We first explored a few different scenarios you might be dealing with to illustrate the perspective; that why you are asking is just as or even more important as to what you are asking. In doing so, we wanted to clarify the differences between residential and commercial real estate professionals to highlight that not all real estate professionals are a fit for your needs. It is important to recognize, that working with the right real estate professional is critical to you achieving your real estate goals, whatever those may be. Here, we also identified a few terminology items, provided more feedback on the different types of real estate professionals, and highlighted different types of real estate.

Our Part II series will continue to focus on Commercial Real Estate but will also highlight residential items.
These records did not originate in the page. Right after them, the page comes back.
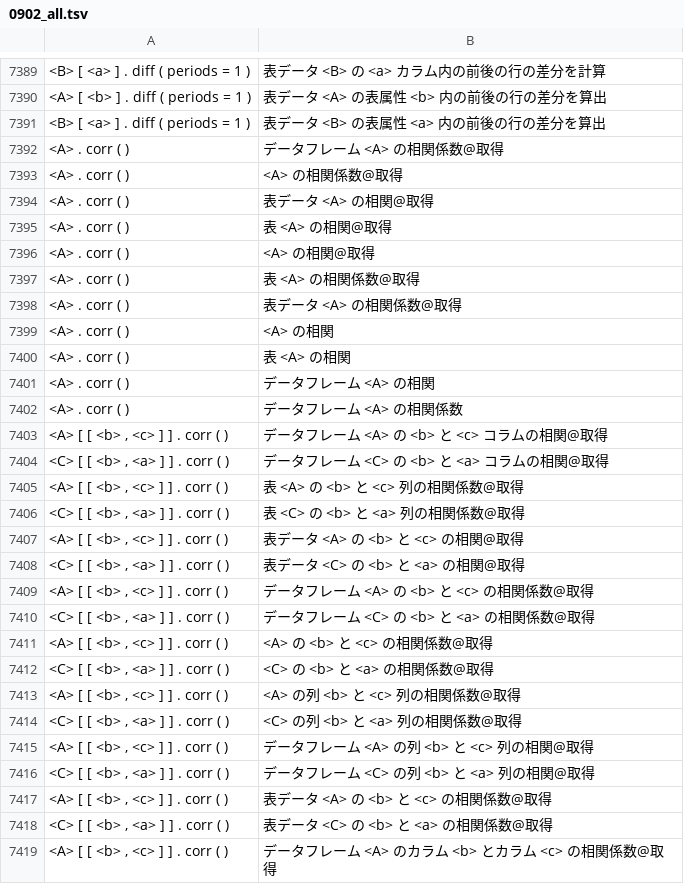
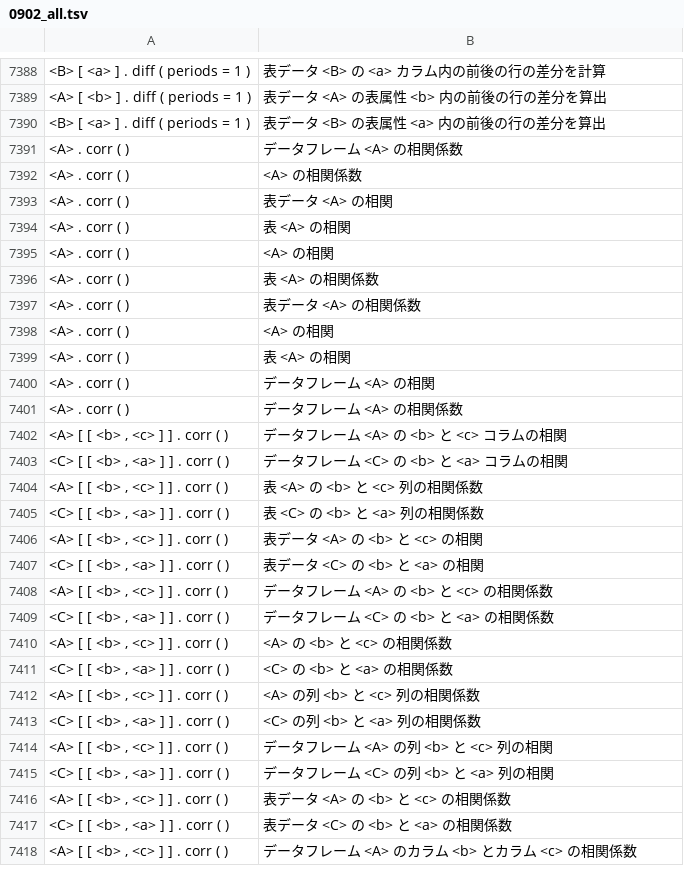
Before and after one commit to y-akinobu/corpus_Python-JPN, a TSV file: 0902/0902_all.tsv, drawn as a sheet; only a part is shown, gaps mark what is left out; addresses are those after the commit; the diff covers the shown part only; the diff names each change by its address in the sheet, - before the commit and + after, or states it on an @@ line.

```diff
--- a/0902/0902_all.tsv
+++ b/0902/0902_all.tsv
-B7391: データフレーム <A> の相関係数@取得
+B7391: データフレーム <A> の相関係数
-B7392: <A> の相関係数@取得
+B7392: <A> の相関係数
-B7393: 表データ <A> の相関@取得
+B7393: 表データ <A> の相関
-B7394: 表 <A> の相関@取得
+B7394: 表 <A> の相関
-B7395: <A> の相関@取得
+B7395: <A> の相関
-B7396: 表 <A> の相関係数@取得
+B7396: 表 <A> の相関係数
-B7397: 表データ <A> の相関係数@取得
+B7397: 表データ <A> の相関係数
-B7402: データフレーム <A> の <b> と <c> コラムの相関@取得
+B7402: データフレーム <A> の <b> と <c> コラムの相関
-B7403: データフレーム <C> の <b> と <a> コラムの相関@取得
+B7403: データフレーム <C> の <b> と <a> コラムの相関
-B7404: 表 <A> の <b> と <c> 列の相関係数@取得
+B7404: 表 <A> の <b> と <c> 列の相関係数
-B7405: 表 <C> の <b> と <a> 列の相関係数@取得
+B7405: 表 <C> の <b> と <a> 列の相関係数
-B7406: 表データ <A> の <b> と <c> の相関@取得
+B7406: 表データ <A> の <b> と <c> の相関
-B7407: 表データ <C> の <b> と <a> の相関@取得
+B7407: 表データ <C> の <b> と <a> の相関
-B7408: データフレーム <A> の <b> と <c> の相関係数@取得
+B7408: データフレーム <A> の <b> と <c> の相関係数
-B7409: データフレーム <C> の <b> と <a> の相関係数@取得
+B7409: データフレーム <C> の <b> と <a> の相関係数
-B7410: <A> の <b> と <c> の相関係数@取得
+B7410: <A> の <b> と <c> の相関係数
-B7411: <C> の <b> と <a> の相関係数@取得
+B7411: <C> の <b> と <a> の相関係数
-B7412: <A> の列 <b> と <c> 列の相関係数@取得
+B7412: <A> の列 <b> と <c> 列の相関係数
-B7413: <C> の列 <b> と <a> 列の相関係数@取得
+B7413: <C> の列 <b> と <a> 列の相関係数
-B7414: データフレーム <A> の列 <b> と <c> 列の相関@取得
+B7414: データフレーム <A> の列 <b> と <c> 列の相関
-B7415: データフレーム <C> の列 <b> と <a> 列の相関@取得
+B7415: データフレーム <C> の列 <b> と <a> 列の相関
-B7416: 表データ <A> の <b> と <c> の相関係数@取得
+B7416: 表データ <A> の <b> と <c> の相関係数
-B7417: 表データ <C> の <b> と <a> の相関係数@取得
+B7417: 表データ <C> の <b> と <a> の相関係数
-B7418: データフレーム <A> のカラム <b> とカラム <c> の相関係数@取得
+B7418: データフレーム <A> のカラム <b> とカラム <c> の相関係数
```
Also changed, not shown: 1 removed row and 51 edited cells elsewhere in this file, 0902/0902_DS.tsv, 0902/0902_py.tsv.
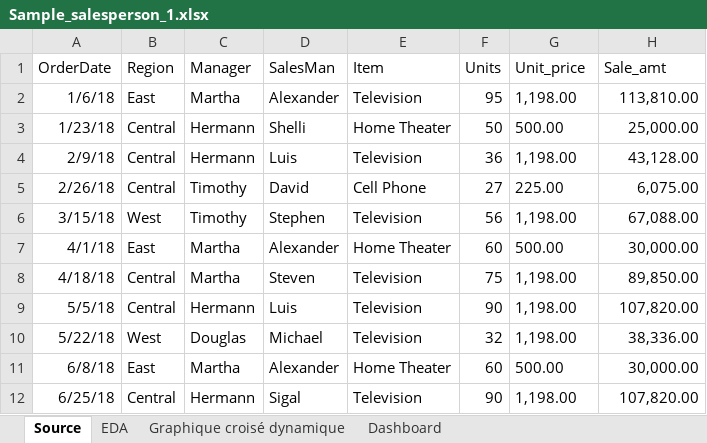
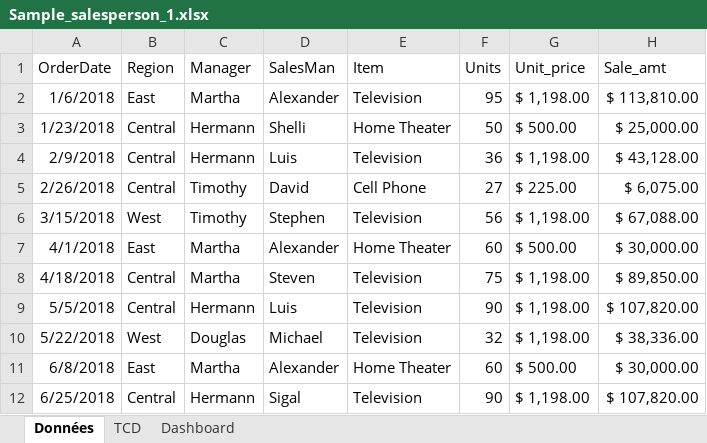
Before and after one commit to MoumouniKabore/Project-Data-Analyse-Excel, an Excel workbook: Sample_salesperson_1.xlsx, sheet Données, drawn as a sheet; only a part is shown; values as stored, in another font and other column widths than the file's, no borders; table styles not drawn; the diff covers the shown part only; the diff names each change by its address in the sheet, - before the commit and + after, or states it on an @@ line.

```diff
--- a/Sample_salesperson_1.xlsx (sheet Données)
+++ b/Sample_salesperson_1.xlsx (sheet Données)
-sheet tab: Source
+sheet tab: Données
-sheet tab: EDA
-sheet tab: Graphique croisé dynamique
+sheet tab: TCD
-A2 (OrderDate): 1/6/18
+A2 (OrderDate): 1/6/2018
-G2 (Unit_price): 1,198.00
+G2 (Unit_price): $ 1,198.00
-H2 (Sale_amt): 113,810.00
+H2 (Sale_amt): $ 113,810.00
-A3 (OrderDate): 1/23/18
+A3 (OrderDate): 1/23/2018
-G3 (Unit_price): 500.00
+G3 (Unit_price): $ 500.00
-H3 (Sale_amt): 25,000.00
+H3 (Sale_amt): $ 25,000.00
-A4 (OrderDate): 2/9/18
+A4 (OrderDate): 2/9/2018
-G4 (Unit_price): 1,198.00
+G4 (Unit_price): $ 1,198.00
-H4 (Sale_amt): 43,128.00
+H4 (Sale_amt): $ 43,128.00
-A5 (OrderDate): 2/26/18
+A5 (OrderDate): 2/26/2018
-G5 (Unit_price): 225.00
+G5 (Unit_price): $ 225.00
-H5 (Sale_amt): 6,075.00
+H5 (Sale_amt): $ 6,075.00
-A6 (OrderDate): 3/15/18
+A6 (OrderDate): 3/15/2018
-G6 (Unit_price): 1,198.00
+G6 (Unit_price): $ 1,198.00
-H6 (Sale_amt): 67,088.00
+H6 (Sale_amt): $ 67,088.00
-A7 (OrderDate): 4/1/18
+A7 (OrderDate): 4/1/2018
-G7 (Unit_price): 500.00
+G7 (Unit_price): $ 500.00
-H7 (Sale_amt): 30,000.00
+H7 (Sale_amt): $ 30,000.00
-A8 (OrderDate): 4/18/18
+A8 (OrderDate): 4/18/2018
-G8:G10 (Unit_price): 1,198.00
+G8:G10 (Unit_price): $ 1,198.00
-H8 (Sale_amt): 89,850.00
+H8 (Sale_amt): $ 89,850.00
-A9 (OrderDate): 5/5/18
+A9 (OrderDate): 5/5/2018
-H9 (Sale_amt): 107,820.00
+H9 (Sale_amt): $ 107,820.00
-A10 (OrderDate): 5/22/18
+A10 (OrderDate): 5/22/2018
-H10 (Sale_amt): 38,336.00
+H10 (Sale_amt): $ 38,336.00
-A11 (OrderDate): 6/8/18
+A11 (OrderDate): 6/8/2018
-G11 (Unit_price): 500.00
+G11 (Unit_price): $ 500.00
-H11 (Sale_amt): 30,000.00
+H11 (Sale_amt): $ 30,000.00
-A12 (OrderDate): 6/25/18
+A12 (OrderDate): 6/25/2018
-G12 (Unit_price): 1,198.00
+G12 (Unit_price): $ 1,198.00
-H12 (Sale_amt): 107,820.00
+H12 (Sale_amt): $ 107,820.00
```
Also changed, not shown: 96 edited cells elsewhere in this sheet, sheet Dashboard, charts or pictures, Donnée_Vendeur.xlsx.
We will take a greater dive into more terminology, the pros, and cons of hiring a real estate professional, and questions you need to be asking yourself.

Part III of our series will outline the hiring process and how to decide to hire a broker.

Please stay tuned for future posts reviewing Real Estate Professionals as we continue through our newest series!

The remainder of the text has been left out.